*Exercise prompt*: When a line below contains the word "Chloride", it counts toward the total; give that total and nothing besides.

[Stored items]
--- --- ---
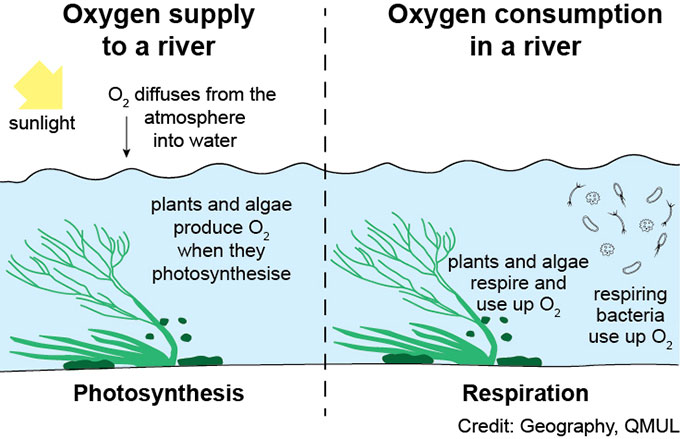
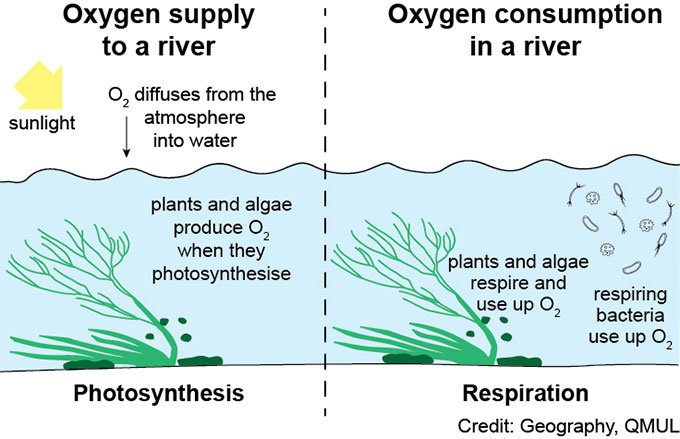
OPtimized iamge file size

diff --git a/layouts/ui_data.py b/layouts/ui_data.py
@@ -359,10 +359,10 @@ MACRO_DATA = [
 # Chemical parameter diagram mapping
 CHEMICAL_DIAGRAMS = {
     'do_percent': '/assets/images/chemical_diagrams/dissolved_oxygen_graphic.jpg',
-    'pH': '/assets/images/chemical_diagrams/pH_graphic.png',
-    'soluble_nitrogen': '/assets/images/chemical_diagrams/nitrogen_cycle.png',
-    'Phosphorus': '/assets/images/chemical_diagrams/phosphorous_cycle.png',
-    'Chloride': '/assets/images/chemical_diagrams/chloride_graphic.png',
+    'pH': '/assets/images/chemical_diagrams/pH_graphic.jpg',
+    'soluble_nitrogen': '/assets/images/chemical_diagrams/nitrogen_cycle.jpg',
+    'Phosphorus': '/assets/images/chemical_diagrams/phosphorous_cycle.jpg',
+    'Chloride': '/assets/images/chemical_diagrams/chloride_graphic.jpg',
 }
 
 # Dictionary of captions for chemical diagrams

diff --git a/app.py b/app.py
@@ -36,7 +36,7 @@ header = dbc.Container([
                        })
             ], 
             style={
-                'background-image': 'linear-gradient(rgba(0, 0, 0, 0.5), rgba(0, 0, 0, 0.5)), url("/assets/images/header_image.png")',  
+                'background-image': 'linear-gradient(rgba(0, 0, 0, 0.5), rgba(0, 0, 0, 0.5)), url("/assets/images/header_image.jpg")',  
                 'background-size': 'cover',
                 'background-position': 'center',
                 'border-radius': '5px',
--- --- ---
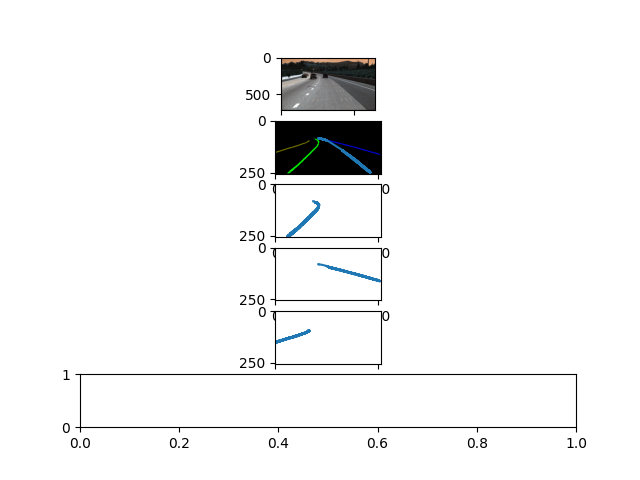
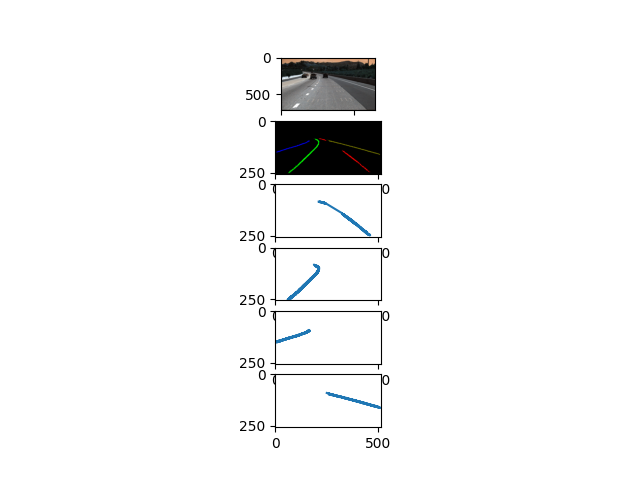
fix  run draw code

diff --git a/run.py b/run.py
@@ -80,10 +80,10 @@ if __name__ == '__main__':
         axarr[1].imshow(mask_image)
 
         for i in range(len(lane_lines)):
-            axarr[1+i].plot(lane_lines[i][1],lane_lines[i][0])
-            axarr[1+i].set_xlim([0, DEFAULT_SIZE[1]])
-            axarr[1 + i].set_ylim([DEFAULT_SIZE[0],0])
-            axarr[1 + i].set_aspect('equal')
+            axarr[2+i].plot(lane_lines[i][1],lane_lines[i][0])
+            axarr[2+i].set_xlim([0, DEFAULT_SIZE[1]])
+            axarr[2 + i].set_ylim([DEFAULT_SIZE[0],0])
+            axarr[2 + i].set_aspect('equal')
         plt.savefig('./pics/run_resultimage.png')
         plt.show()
--- --- ---
*Result of this exercise*: 2